Sexual assault and sexual harassment, in the military, is referred to as military sexual trauma (MST). While women are more likely to experience MST, it happens to men too, and both men and women can receive disability benefits for conditions caused by MST, including mental health conditions and physical conditions. The VA recognizes that it is very common for sexual trauma to be absent from a veteran’s service records, and allows you to use other sources of evidence to show that the event occurred and how it has affected you.
MST and PTSD
MST is not a condition or disability, it is an event. To receive disability compensation for MST, you must have a compensable health condition that was caused by the MST. Post-traumatic stress disorder (PTSD) is the most common condition associated with MST. MST/PTSD falls under PTSD based on in-service personal trauma. The VA’s definition of personal trauma is, “stressor events involving harm perpetrated by a person who is not considered part of an enemy force.”
MST commonly goes unreported for a variety of reasons. Evidence of MST does not have to come from your service record, or can be something in your record other than a report of the incident that indicates that MST occurred. Examples of evidence of the MST can include:

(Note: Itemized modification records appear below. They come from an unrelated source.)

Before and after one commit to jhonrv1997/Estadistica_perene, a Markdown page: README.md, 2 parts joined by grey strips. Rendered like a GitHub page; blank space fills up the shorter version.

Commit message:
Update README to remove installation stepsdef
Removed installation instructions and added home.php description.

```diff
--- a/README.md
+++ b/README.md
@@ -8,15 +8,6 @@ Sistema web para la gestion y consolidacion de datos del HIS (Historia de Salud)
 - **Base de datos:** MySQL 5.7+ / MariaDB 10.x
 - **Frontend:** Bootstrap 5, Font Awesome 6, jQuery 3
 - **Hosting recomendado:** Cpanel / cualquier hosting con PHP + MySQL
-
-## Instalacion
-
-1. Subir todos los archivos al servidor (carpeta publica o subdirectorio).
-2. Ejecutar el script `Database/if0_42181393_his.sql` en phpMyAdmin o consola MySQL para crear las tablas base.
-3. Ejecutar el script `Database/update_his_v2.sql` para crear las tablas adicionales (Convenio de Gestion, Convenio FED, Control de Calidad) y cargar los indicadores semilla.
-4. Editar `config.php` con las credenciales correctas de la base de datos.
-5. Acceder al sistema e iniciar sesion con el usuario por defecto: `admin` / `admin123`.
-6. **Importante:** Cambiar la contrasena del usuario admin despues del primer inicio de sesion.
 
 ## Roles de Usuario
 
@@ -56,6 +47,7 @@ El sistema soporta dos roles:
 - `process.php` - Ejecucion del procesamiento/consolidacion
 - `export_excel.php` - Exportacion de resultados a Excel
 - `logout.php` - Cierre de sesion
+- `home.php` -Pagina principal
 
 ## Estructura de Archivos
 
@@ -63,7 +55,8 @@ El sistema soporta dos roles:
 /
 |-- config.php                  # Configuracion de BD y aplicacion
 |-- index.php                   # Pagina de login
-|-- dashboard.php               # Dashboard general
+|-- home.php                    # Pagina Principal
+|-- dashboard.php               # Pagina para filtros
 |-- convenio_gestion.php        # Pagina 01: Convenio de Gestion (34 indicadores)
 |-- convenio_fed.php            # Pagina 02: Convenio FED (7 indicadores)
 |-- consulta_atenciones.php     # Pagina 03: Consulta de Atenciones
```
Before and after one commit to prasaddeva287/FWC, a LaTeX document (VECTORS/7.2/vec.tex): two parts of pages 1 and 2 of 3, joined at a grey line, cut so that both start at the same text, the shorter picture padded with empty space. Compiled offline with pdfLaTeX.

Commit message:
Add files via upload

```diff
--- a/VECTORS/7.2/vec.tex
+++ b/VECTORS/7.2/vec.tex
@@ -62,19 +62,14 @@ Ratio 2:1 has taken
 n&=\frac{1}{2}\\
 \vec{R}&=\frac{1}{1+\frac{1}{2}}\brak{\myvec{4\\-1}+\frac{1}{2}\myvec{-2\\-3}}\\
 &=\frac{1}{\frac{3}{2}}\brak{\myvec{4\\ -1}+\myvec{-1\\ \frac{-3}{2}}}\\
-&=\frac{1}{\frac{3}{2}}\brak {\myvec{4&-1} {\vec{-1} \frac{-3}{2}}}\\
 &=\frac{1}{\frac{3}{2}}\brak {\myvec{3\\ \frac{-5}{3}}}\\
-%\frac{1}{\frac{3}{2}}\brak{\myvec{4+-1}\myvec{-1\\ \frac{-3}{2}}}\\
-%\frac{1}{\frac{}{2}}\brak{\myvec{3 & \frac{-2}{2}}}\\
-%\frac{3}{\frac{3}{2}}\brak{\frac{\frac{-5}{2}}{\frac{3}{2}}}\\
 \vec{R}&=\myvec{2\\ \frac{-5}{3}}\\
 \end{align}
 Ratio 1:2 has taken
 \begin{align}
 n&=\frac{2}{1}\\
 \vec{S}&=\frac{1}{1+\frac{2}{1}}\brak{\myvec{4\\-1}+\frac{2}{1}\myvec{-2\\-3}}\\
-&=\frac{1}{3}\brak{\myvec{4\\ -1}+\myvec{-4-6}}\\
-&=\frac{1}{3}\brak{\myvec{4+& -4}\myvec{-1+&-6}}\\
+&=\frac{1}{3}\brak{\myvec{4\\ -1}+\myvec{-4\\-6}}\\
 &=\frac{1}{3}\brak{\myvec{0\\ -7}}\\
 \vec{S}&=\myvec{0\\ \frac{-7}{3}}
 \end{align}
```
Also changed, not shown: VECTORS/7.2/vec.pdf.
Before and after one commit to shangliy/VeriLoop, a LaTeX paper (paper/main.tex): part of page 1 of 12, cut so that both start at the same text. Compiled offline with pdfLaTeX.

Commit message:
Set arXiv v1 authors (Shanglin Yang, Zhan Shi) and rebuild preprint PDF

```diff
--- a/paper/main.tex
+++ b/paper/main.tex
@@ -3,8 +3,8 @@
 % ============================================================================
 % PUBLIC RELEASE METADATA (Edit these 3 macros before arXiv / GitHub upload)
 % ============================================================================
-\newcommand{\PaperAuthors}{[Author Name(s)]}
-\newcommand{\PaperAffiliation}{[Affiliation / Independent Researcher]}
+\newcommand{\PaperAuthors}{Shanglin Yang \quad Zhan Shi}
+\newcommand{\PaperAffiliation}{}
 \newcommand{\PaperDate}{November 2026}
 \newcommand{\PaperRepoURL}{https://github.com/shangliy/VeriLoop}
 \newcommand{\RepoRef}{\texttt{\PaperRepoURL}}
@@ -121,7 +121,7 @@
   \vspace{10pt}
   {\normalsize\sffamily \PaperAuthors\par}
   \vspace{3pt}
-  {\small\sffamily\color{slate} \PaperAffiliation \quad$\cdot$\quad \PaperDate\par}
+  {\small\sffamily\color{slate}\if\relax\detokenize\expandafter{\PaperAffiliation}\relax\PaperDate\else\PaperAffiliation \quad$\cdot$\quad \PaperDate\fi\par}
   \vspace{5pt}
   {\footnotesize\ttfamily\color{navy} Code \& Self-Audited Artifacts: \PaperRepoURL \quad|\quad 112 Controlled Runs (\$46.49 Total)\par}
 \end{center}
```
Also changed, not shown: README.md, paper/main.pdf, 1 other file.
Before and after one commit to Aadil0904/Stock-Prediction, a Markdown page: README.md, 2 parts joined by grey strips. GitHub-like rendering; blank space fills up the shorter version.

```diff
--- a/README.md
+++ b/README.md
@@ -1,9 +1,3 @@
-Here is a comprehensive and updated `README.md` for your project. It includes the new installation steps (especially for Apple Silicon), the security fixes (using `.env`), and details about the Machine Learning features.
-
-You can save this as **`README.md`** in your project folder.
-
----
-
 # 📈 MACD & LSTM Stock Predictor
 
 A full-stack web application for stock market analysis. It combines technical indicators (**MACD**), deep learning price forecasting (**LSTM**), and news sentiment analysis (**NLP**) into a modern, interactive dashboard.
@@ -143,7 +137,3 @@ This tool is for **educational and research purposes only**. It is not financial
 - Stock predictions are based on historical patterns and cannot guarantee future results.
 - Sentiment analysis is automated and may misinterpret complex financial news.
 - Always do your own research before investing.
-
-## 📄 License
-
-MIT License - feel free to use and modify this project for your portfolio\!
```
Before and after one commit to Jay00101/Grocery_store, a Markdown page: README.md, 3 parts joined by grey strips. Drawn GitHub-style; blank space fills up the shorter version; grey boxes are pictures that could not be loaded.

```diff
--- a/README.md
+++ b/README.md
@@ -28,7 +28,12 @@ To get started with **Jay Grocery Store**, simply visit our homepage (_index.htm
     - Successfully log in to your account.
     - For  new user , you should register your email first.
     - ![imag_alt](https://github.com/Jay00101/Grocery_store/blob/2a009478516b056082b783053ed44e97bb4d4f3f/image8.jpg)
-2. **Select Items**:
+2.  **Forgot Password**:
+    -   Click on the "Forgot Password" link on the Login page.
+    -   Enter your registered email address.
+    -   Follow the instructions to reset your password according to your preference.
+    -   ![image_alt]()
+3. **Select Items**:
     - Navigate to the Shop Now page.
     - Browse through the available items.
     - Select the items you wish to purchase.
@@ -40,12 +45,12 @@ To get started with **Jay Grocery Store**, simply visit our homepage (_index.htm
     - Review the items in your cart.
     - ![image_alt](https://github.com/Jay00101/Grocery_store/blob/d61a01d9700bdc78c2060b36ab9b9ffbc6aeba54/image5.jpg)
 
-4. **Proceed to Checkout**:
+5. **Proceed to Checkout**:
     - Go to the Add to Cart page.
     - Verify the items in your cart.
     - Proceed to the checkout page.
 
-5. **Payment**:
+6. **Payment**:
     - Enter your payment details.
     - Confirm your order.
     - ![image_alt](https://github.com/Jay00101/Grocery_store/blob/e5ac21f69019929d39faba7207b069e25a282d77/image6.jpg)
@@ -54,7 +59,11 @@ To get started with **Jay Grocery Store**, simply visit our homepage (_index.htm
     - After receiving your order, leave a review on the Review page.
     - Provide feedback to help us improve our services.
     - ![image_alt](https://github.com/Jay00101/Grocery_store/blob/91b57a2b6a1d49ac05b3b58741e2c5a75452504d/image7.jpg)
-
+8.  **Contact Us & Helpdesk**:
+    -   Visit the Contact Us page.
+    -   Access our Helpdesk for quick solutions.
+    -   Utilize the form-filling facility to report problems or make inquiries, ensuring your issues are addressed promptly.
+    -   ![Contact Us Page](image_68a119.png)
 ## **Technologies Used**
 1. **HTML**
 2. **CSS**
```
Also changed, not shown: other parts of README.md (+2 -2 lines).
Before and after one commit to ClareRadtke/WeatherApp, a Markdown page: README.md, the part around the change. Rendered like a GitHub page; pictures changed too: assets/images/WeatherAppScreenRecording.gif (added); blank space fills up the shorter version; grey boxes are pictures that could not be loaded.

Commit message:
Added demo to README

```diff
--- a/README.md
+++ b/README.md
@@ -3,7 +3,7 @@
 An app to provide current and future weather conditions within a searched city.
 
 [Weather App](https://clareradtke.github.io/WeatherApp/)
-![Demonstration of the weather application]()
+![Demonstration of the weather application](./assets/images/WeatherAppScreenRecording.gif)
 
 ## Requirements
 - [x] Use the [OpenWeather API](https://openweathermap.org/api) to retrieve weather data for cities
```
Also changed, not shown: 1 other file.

- Pregnancy test
- Test for sexually transmitted disease
- Records from mental health counseling center, rape crisis center, hospital or doctor
- Records from law enforcement
- Transfer request
- Deterioration in performance
- Relationship/marital problems
- Sexual dysfunction
- Statements from other servicemembers, clergy, counselors, roommates, and family
To learn more about MST and disability benefits, please contact an experienced VA disability lawyer right away.